Even though he can trace his family’s roots in New Orleans back to the late 18th century, Gary was not compelled to stay in the city after Katrina. He loves to regale listeners with tales of the people and history of the city in his distinctive New Orleans accent, but he laments the “violent drug culture” there. Years ago, when he was still working at the bakery, two of his employees were murdered. “I don’t miss that aspect,” he said. “It was not hard for me to leave,” he added. “I like it very much here.”
In February 2006, with Mardi Gras season in full swing, as Beth Haydel was headed out to a parade, she stuck a “For Sale by Owner” sign in the front yard. By the time she returned from the parade, Gary had shown the house and received an offer. “I was a little shocked,” she said with a laugh, remembering how they sold the house “in about 30 minutes.”
Within a few months, they found a house in Spring Hill, moved to Tennessee, and Beth found a position with Southwest Airlines here. As the Haydels settled into their new life in Tennessee, they joined St. Philip Parish in Franklin. When their pastor, Father John Kirk, announced plans for the new Church of the Nativity in Spring Hill, the Haydels became founding members of the parish.
Making the leap from New Orleans, with its deep and dominant Catholic history, to Spring Hill, a brand new parish in a new community that was largely Protestant, was an adjustment for the Haydels. “New Orleans is so Catholic,” she said. “I do miss that.”
Beth decided to initiate one of her favorite New Orleans traditions at the Church of the Nativity, the St. Joseph Altar. The tradition actually began in Sicily, where people prepared a feast to honor the saint, but it was also a common practice in New Orleans, Haydel said. The altar includes baked goods in the shapes of items related to St. Joseph, such as woodworking tools. “I really wanted to bring something up here,” she said. It has now become an annual March tradition at the Church of the Nativity that benefits an area crisis pregnancy center.

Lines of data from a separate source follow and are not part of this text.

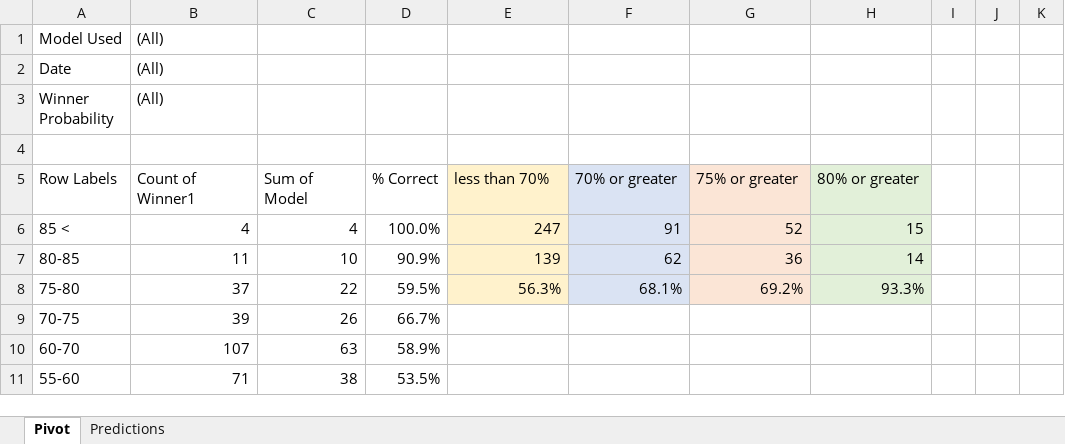
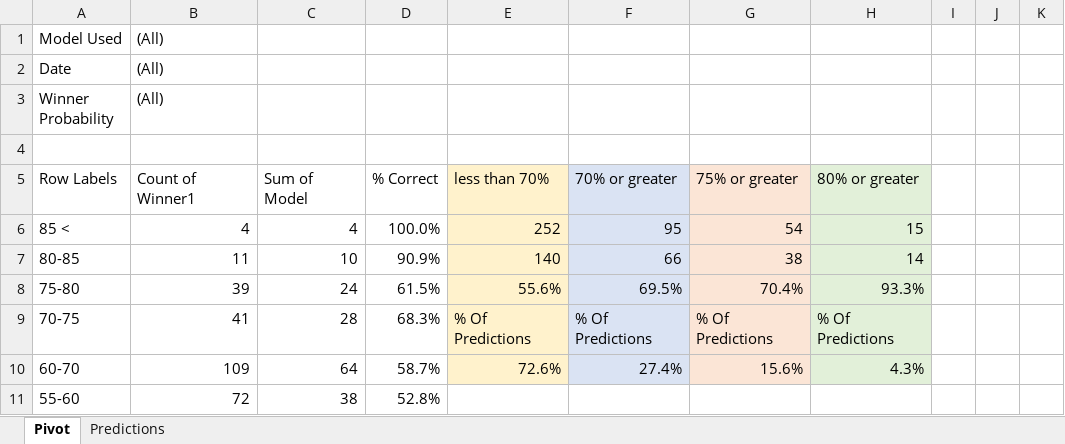
Before and after one commit to thomashigginsdatascientist/Hockey_Model, an Excel workbook: PDA Lifetime Predictions.xlsx, sheet Pivot, drawn as a sheet; only a part is shown; values as stored, in another font and other column widths than the file's, no borders; conditional formats not drawn; the diff covers the shown part only; the diff names each change by its address in the sheet, - before the commit and + after, or states it on an @@ line.

Commit message:
updated predictions/messing around with EDA

```diff
--- a/PDA Lifetime Predictions.xlsx (sheet Pivot)
+++ b/PDA Lifetime Predictions.xlsx (sheet Pivot)
-E6: 247
+E6: 252
-F6: 91
+F6: 95
-G6: 52
+G6: 54
-E7: 139
+E7: 140
-F7: 62
+F7: 66
-G7: 36
+G7: 38
-B8 ((All)): 37
+B8 ((All)): 39
-C8: 22
+C8: 24
-D8: 59.5%
+D8: 61.5%
-E8: 56.3%
+E8: 55.6%
-F8: 68.1%
+F8: 69.5%
-G8: 69.2%
+G8: 70.4%
-B9 ((All)): 39
+B9 ((All)): 41
-C9: 26
+C9: 28
-D9: 66.7%
+D9: 68.3%
-E9: (empty)
+E9: % Of Predictions
-E9:E10 fill: none
+E9:E10 fill: #FFF2CC
-F9: (empty)
+F9: % Of Predictions
-F9:F10 fill: none
+F9:F10 fill: #DAE3F3
-G9: (empty)
+G9: % Of Predictions
-G9:G10 fill: none
+G9:G10 fill: #FBE5D6
-H9: (empty)
+H9: % Of Predictions
-H9:H10 fill: none
+H9:H10 fill: #E2F0D9
-B10 ((All)): 107
+B10 ((All)): 109
-C10: 63
+C10: 64
-D10: 58.9%
+D10: 58.7%
-E10: (empty)
+E10: 72.6%
-F10: (empty)
+F10: 27.4%
-G10: (empty)
+G10: 15.6%
-H10: (empty)
+H10: 4.3%
-B11 ((All)): 71
+B11 ((All)): 72
-D11: 53.5%
+D11: 52.8%
```
Also changed, not shown: 4 added rows, 3 removed rows and 5 edited cells elsewhere in this sheet, sheet Predictions, formulas that keep their value, 6 other files.
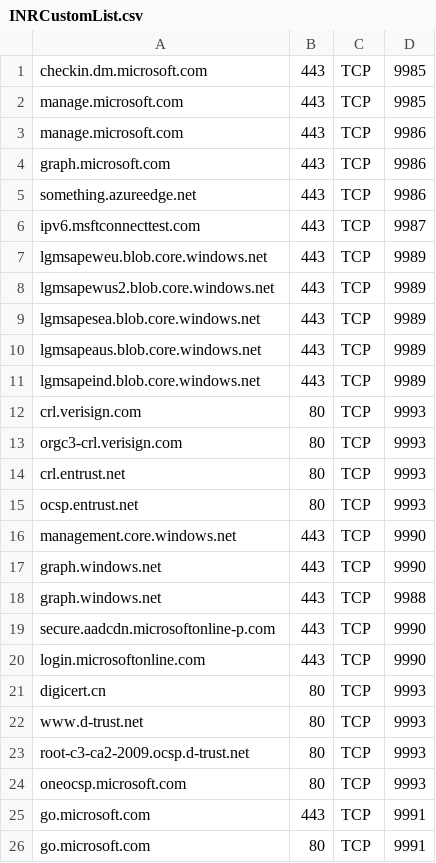
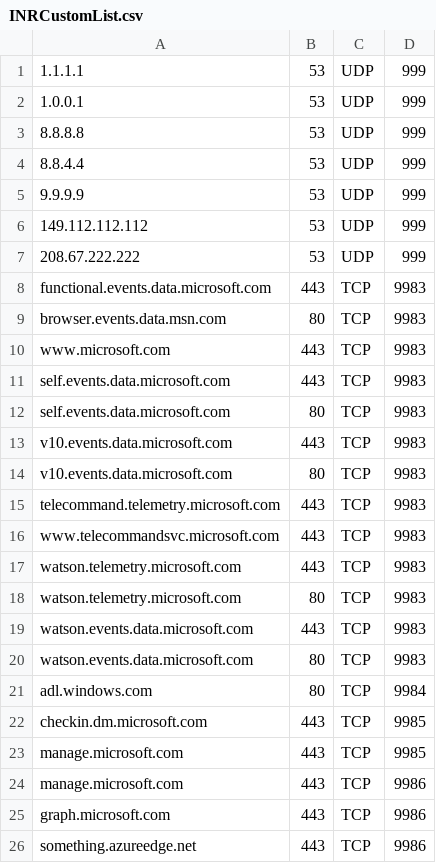
Before and after one commit to MHimken/toolbox, a CSV file: Autopilot/IntuneNetworkRequirements/INRCustomList.csv, drawn as a sheet; only a part is shown; the shorter side is filled out with more unchanged rows; the diff names each change by its address in the sheet, - before the commit and + after, or states it on an @@ line.

```diff
--- a/Autopilot/IntuneNetworkRequirements/INRCustomList.csv
+++ b/Autopilot/IntuneNetworkRequirements/INRCustomList.csv
+row 1: 1.1.1.1 | 53 | UDP | 999
+row 2: 1.0.0.1 | 53 | UDP | 999
+row 3: 8.8.8.8 | 53 | UDP | 999
+row 4: 8.8.4.4 | 53 | UDP | 999
+row 5: 9.9.9.9 | 53 | UDP | 999
+row 6: 149.112.112.112 | 53 | UDP | 999
+row 7: 208.67.222.222 | 53 | UDP | 999
+row 8: functional.events.data.microsoft.com | 443 | TCP | 9983
+row 9: browser.events.data.msn.com | 80 | TCP | 9983
+row 10: www.microsoft.com | 443 | TCP | 9983
+row 11: self.events.data.microsoft.com | 443 | TCP | 9983
+row 12: self.events.data.microsoft.com | 80 | TCP | 9983
+row 13: v10.events.data.microsoft.com | 443 | TCP | 9983
+row 14: v10.events.data.microsoft.com | 80 | TCP | 9983
+row 15: telecommand.telemetry.microsoft.com | 443 | TCP | 9983
+row 16: www.telecommandsvc.microsoft.com | 443 | TCP | 9983
+row 17: watson.telemetry.microsoft.com | 443 | TCP | 9983
+row 18: watson.telemetry.microsoft.com | 80 | TCP | 9983
+row 19: watson.events.data.microsoft.com | 443 | TCP | 9983
+row 20: watson.events.data.microsoft.com | 80 | TCP | 9983
+row 21: adl.windows.com | 80 | TCP | 9984
```
Also changed, not shown: 1 other file.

“I miss the food and culture of New Orleans,” said Beth. “You can’t really get that anywhere else.” But, she adds, “I love the four seasons here and I don’t have to worry about hurricane season.”